* WHAT THIS TASK INVOLVES *
Return the data below exactly, please, but drop the pictures.

Extracted data entries
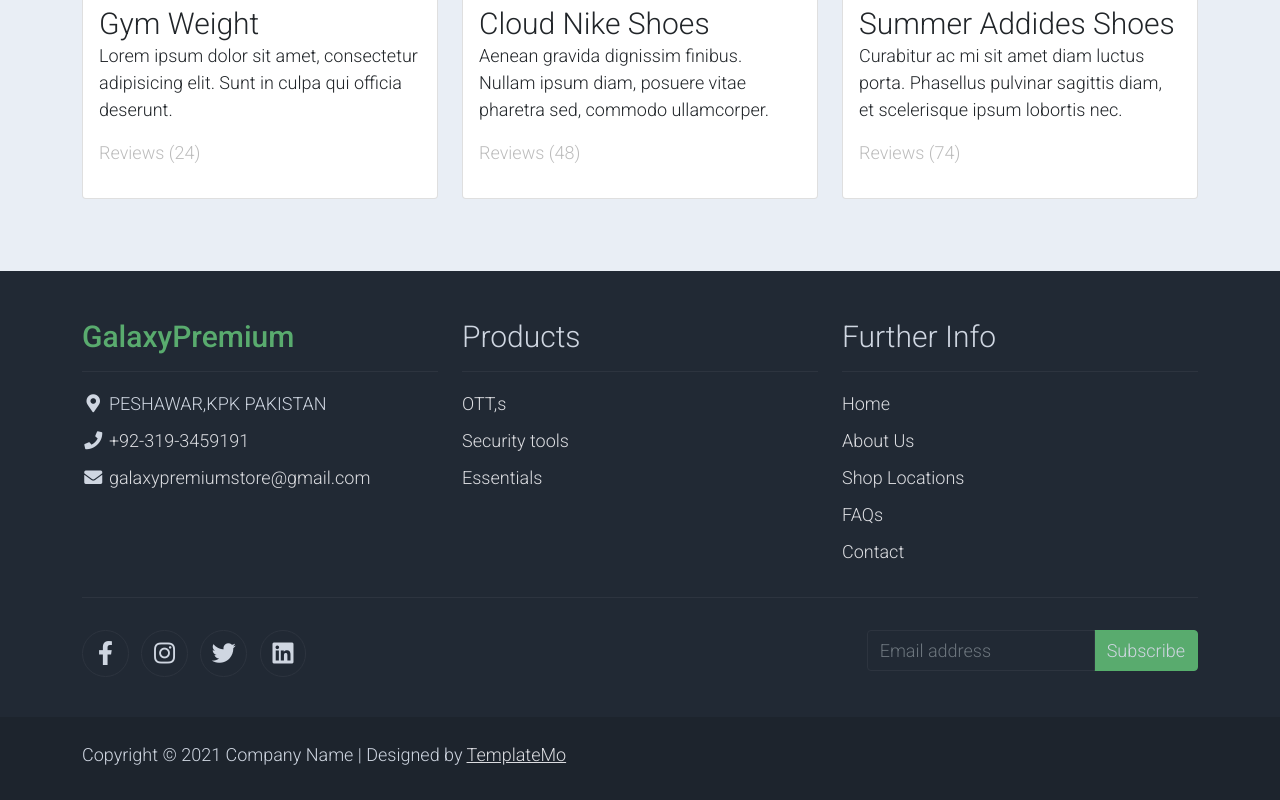
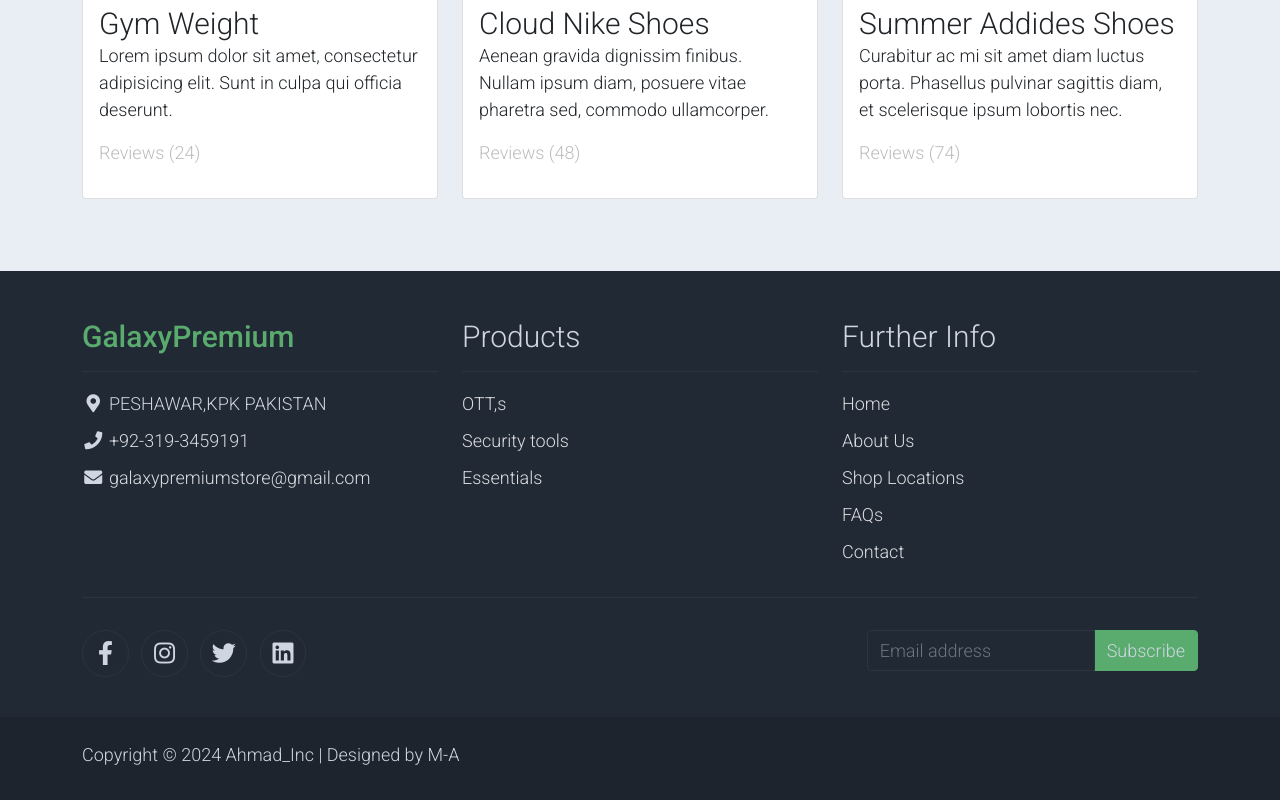
Before and after one commit to Mahmad6162/main.shop, a plain HTML site: page index.html in a window 1280 px wide. Shown: the part 1963-2763 px from the top of the page. Drawn offline with Linux system fonts and the light colour scheme.

Commit message:
index.html

```diff
--- a/index.html
+++ b/index.html
@@ -404,8 +404,8 @@
                 <div class="row pt-2">
                     <div class="col-12">
                         <p class="text-left text-light">
-                            Copyright &copy; 2021 Company Name
-                            | Designed by <a rel="sponsored" href="https://templatemo.com" target="_blank">TemplateMo</a>
+                            Copyright &copy; 2024 Ahmad_Inc
+                            | Designed by M-A
                         </p>
                     </div>
                 </div>
```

* OUTPUT OF THE TASK *
Before and after one commit to Mahmad6162/main.shop, a plain HTML site: page index.html in a window 1280 px wide. Shown: the part 1963-2763 px from the top of the page. Drawn offline with Linux system fonts and the light colour scheme.

Commit message:
index.html

```diff
--- a/index.html
+++ b/index.html
@@ -404,8 +404,8 @@
                 <div class="row pt-2">
                     <div class="col-12">
                         <p class="text-left text-light">
-                            Copyright &copy; 2021 Company Name
-                            | Designed by <a rel="sponsored" href="https://templatemo.com" target="_blank">TemplateMo</a>
+                            Copyright &copy; 2024 Ahmad_Inc
+                            | Designed by M-A
                         </p>
                     </div>
                 </div>
```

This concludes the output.